Outdoor Conditions (7/24): Pack it in, pack it out

Included here are notices reported in the past week. Please check the Adirondack Backcountry Information webpages for comprehensive and up-to-date information on seasonal road statuses, rock climbing closures, specific trail conditions, and other pertinent information.

Trash in the Backcountry: DEC is receiving increased reports of visitors leaving trash behind after trips to State lands, waters, and facilities in the Adirondacks. Outdoor adventurers are reminded to follow the principles of Leave No Trace, and keep New York’s environment clean by properly disposing of waste.

Travel: Check 511NY for road closures and travel conditions.
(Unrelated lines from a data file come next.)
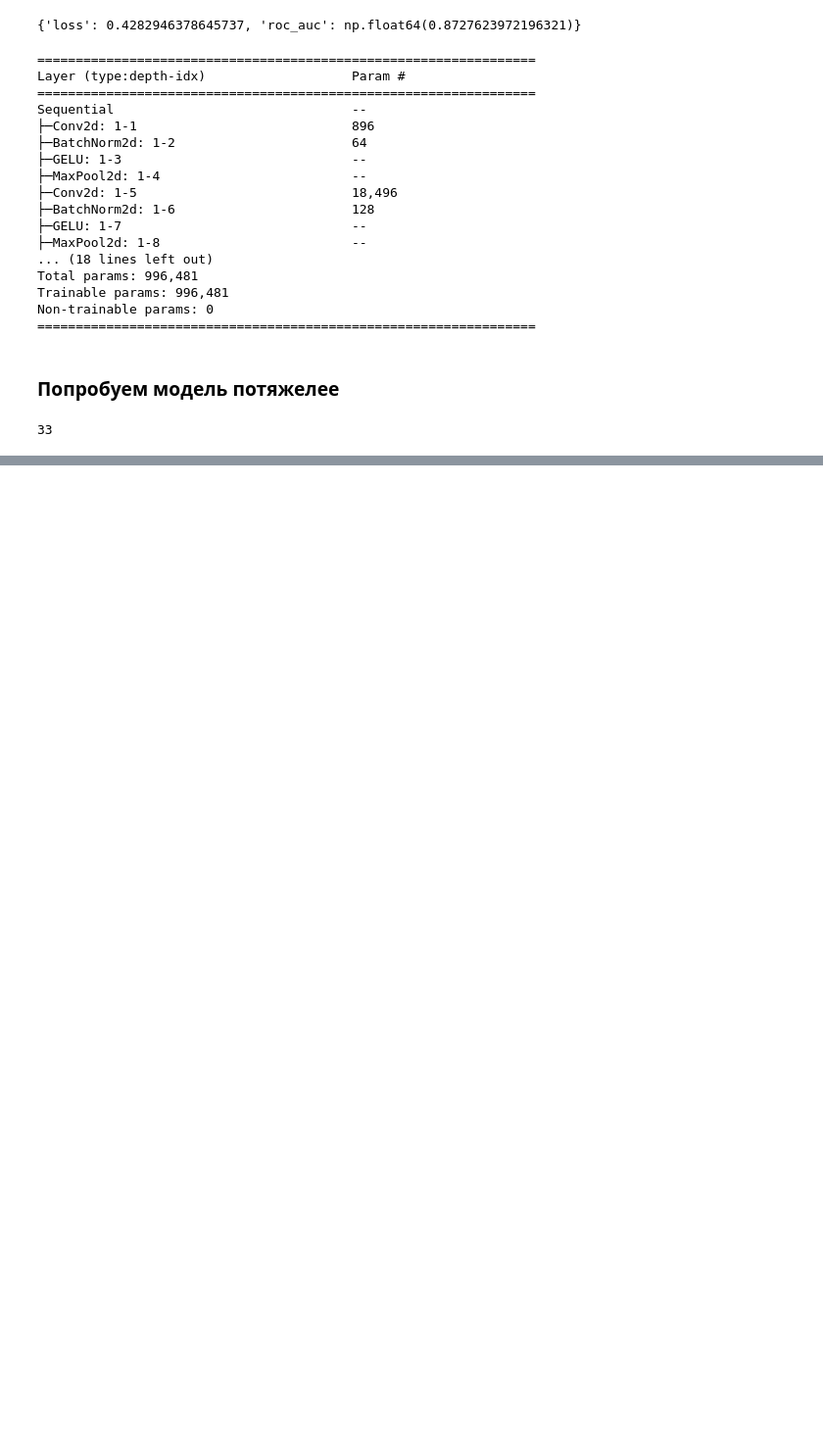
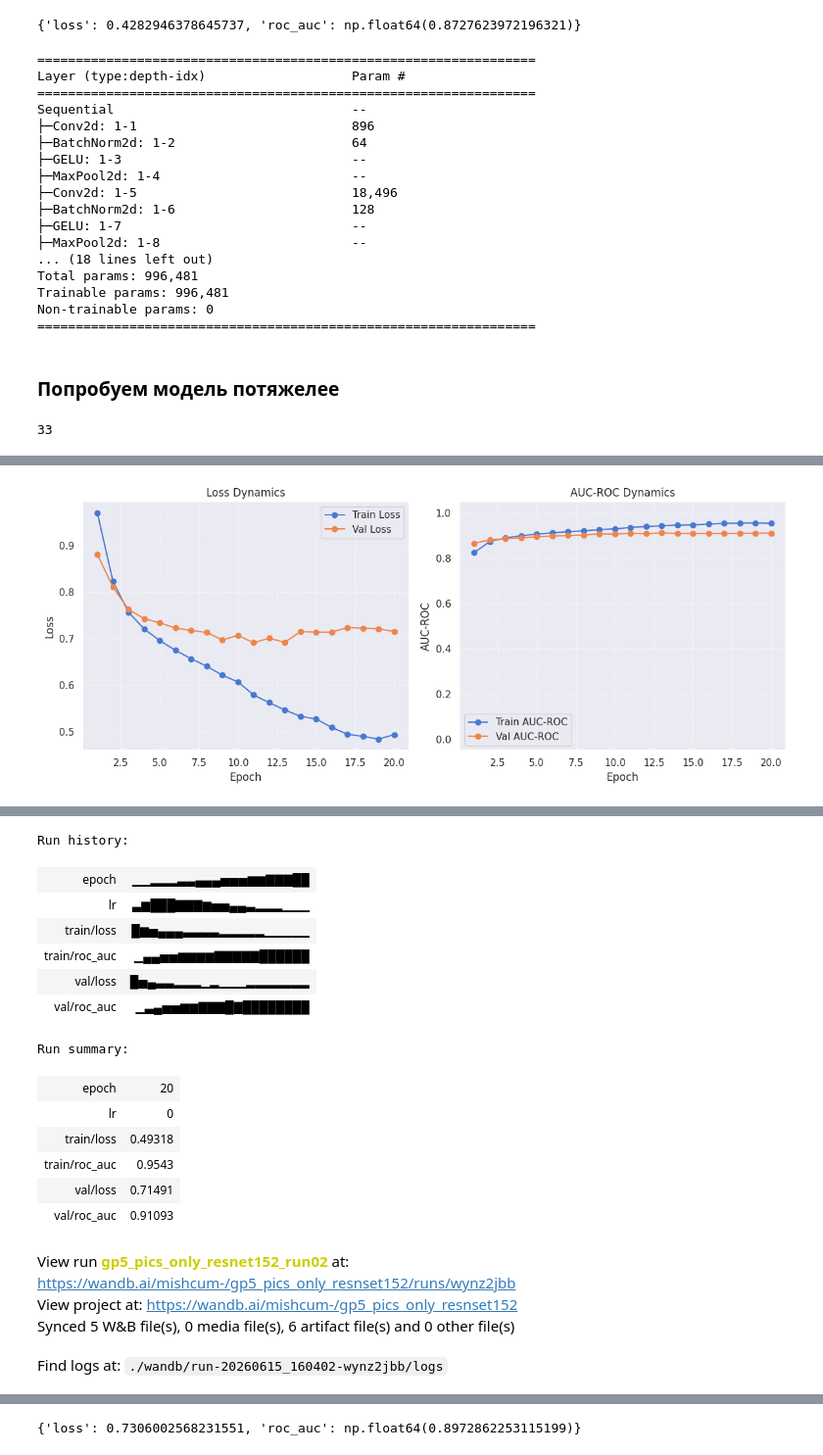
Before and after one commit to mishcum/GP5, a Jupyter notebook: notebooks/conv/Conv.ipynb, the cells around one changed output, grey strips where cells are left out. Shown at 98% size. Saved outputs shown, nothing was run; the diff lists cells and outputs as text; code cells hidden in the pictures; blank space fills up the shorter version.

```diff
--- a/notebooks/conv/Conv.ipynb
+++ b/notebooks/conv/Conv.ipynb
@@ -825,0 +897,4 @@ Non-trainable params: 0
+# %%
+fit(model, train_loader, val_loader, optimizer, scheduler, criterion, device, num_epochs, out_dir='resnet152', use_wandb=True, wandb_project='gp5_pics_only_resnset152', wandb_run_name='gp5_pics_only_resnet152_run02', plot_fn=plot_metrics)
+# %% [output]
+[figure, added]
@@ -825,0 +902,18 @@ Non-trainable params: 0
+Run history:
+| epoch | ▁▁▂▂▂▃▃▄▄▄▅▅▅▆▆▇▇▇██ |
+| lr | ▃▆███▇▇▇▆▅▅▄▄▃▂▂▂▁▁▁ |
+| train/loss | █▆▅▄▄▄▃▃▃▃▂▂▂▂▂▁▁▁▁▁ |
+| train/roc_auc | ▁▄▄▅▅▆▆▆▆▇▇▇▇▇██████ |
+| val/loss | █▅▄▃▃▂▂▂▁▂▁▁▁▂▂▂▂▂▂▂ |
+| val/roc_auc | ▁▃▄▅▅▆▆▇▇▇█▇████████ |
+Run summary:
+| epoch | 20 |
+| lr | 0 |
+| train/loss | 0.49318 |
+| train/roc_auc | 0.9543 |
+| val/loss | 0.71491 |
+| val/roc_auc | 0.91093 |
+View run gp5_pics_only_resnet152_run02 at: https://wandb.ai/mishcum-/gp5_pics_only_resnset152/runs/wynz2jbb
+View project at: https://wandb.ai/mishcum-/gp5_pics_only_resnset152
+Synced 5 W&B file(s), 0 media file(s), 6 artifact file(s) and 0 other file(s)
+Find logs at: ./wandb/run-20260615_160402-wynz2jbb/logs
@@ -825,0 +937,4 @@ Non-trainable params: 0
+# %%
+validation_epoch(model, criterion, test_loader, device)
+# %% [output]
+{'loss': 0.7306002568231551, 'roc_auc': np.float64(0.8972862253115199)}
```
Also changed, not shown: parts of 25 cells of this notebook, 1 other file.
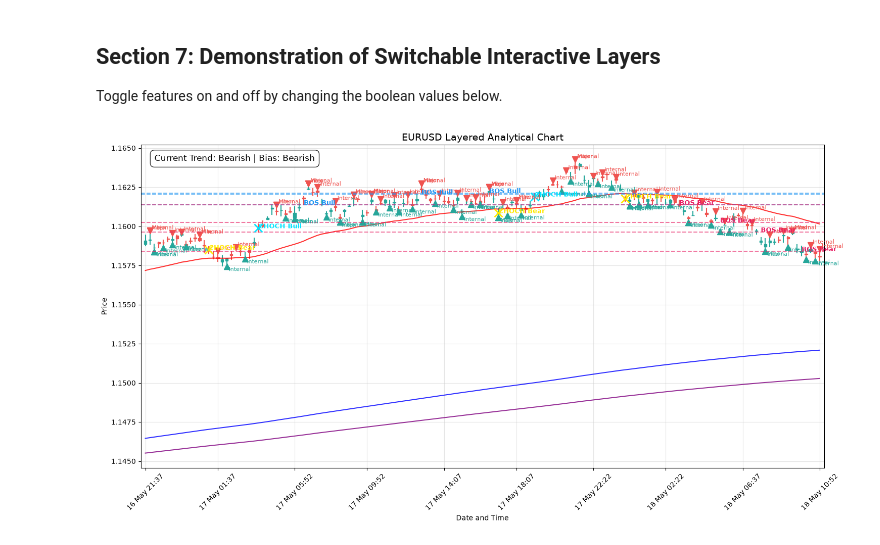
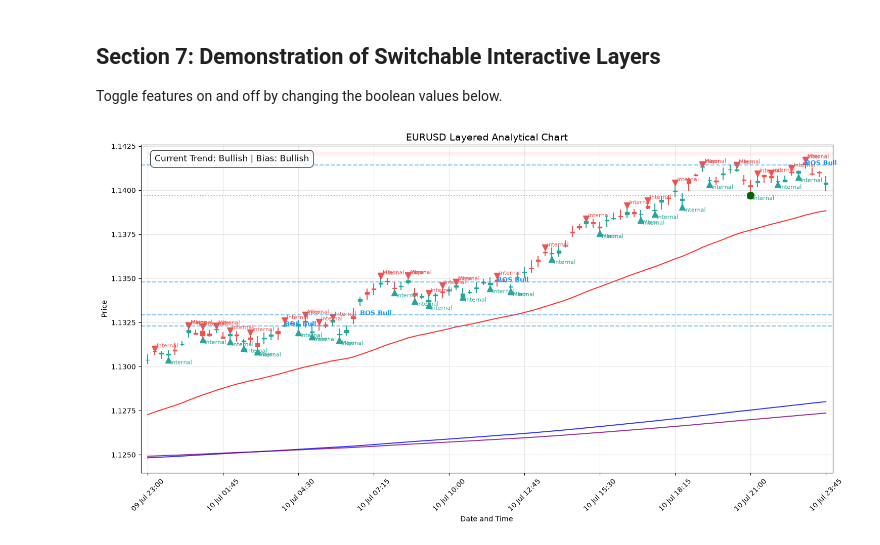
Before and after one commit to Mhosseinkarams/Forex_DNN, a Jupyter notebook: executed_val.ipynb, the cells around one changed output. Saved outputs shown, nothing was run; the diff lists cells and outputs as text; code cells hidden in the pictures.

Commit message:
fix: center validation charts exactly on 10 July 2026 to match live MT5 visualizer output
Co-authored-by: Mhosseinkarams <115931116+Mhosseinkarams@users.noreply.github.com>

```diff
--- a/executed_val.ipynb
+++ b/executed_val.ipynb
@@ -44,8 +44,8 @@ We integrate the live MetaTrader 5 Python API to directly copy historical rates
 def generate_synthetic_data(symbol: str, base_price: float, volatility: float, n_bars: int = 1500) -> pd.DataFrame:
     print(f"Falling back to synthetic data generation for {symbol}...")
     np.random.seed(42 + hash(symbol) % 1000)
-    start_time = datetime.now(timezone.utc) - timedelta(days=60)
-    times = [start_time + timedelta(minutes=15 * i) for i in range(n_bars)]
+    end_time = datetime(2026, 7, 10, 23, 45, tzinfo=timezone.utc)
+    times = [end_time - timedelta(minutes=15 * (n_bars - i - 1)) for i in range(n_bars)]
 
     prices = np.zeros(n_bars)
     prices[0] = base_price
@@ -424,17 +424,17 @@ Toggle features on and off by changing the boolean values below.
 # %%
 toggles = {
     "Show EMA50": True,
     "Show EMA600": True,
     "Show EMA800": True,
     "Show Swings": True,
     "Show Protected Levels": True,
     "Show BOS": True,
     "Show CHOCH": True,
     "Show Zones": True,
     "Show Trend": True
 }
 
 # Render EURUSD layered chart with Date and Time horizontal axis in premium white theme
-plot_layered_market_chart("EURUSD", start_idx=400, end_idx=550, layers=toggles)
+plot_layered_market_chart("EURUSD", start_idx=1400, end_idx=1500, layers=toggles)
 # %% [output]
-[figure, old version]
+[figure, new version]
```
Also changed, not shown: parts of 3 cells of this notebook, 2 other files.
If you plan on hiking in the High Peaks, use 511NY to check the status of parking lots along the busy Route 73 corridor. Have back-up plans in place and, if the parking lot at your desired destination is full, move on to your back-up plan. Status of parking lots is being updated throughout the day on weekend days by patrolling DEC Forest Rangers and Forest ranger assistants.

» Continue Reading.


Thursday, July 23, 2020

DEC Offers New Online Bowhunter Education Course

ECOs Nicols and Brassard with the buck and crossbowStarting July 15, the NYS DEC began offering its new online bowhunter education certification course, DEC commissioner Basil Seggos announced. “DEC began offering online hunter education courses this spring, and the response has been fantastic. I encourage all experienced and aspiring bowhunters to take advantage of this opportunity and sign up to take the bowhunter education course online.” Seggos went on to say.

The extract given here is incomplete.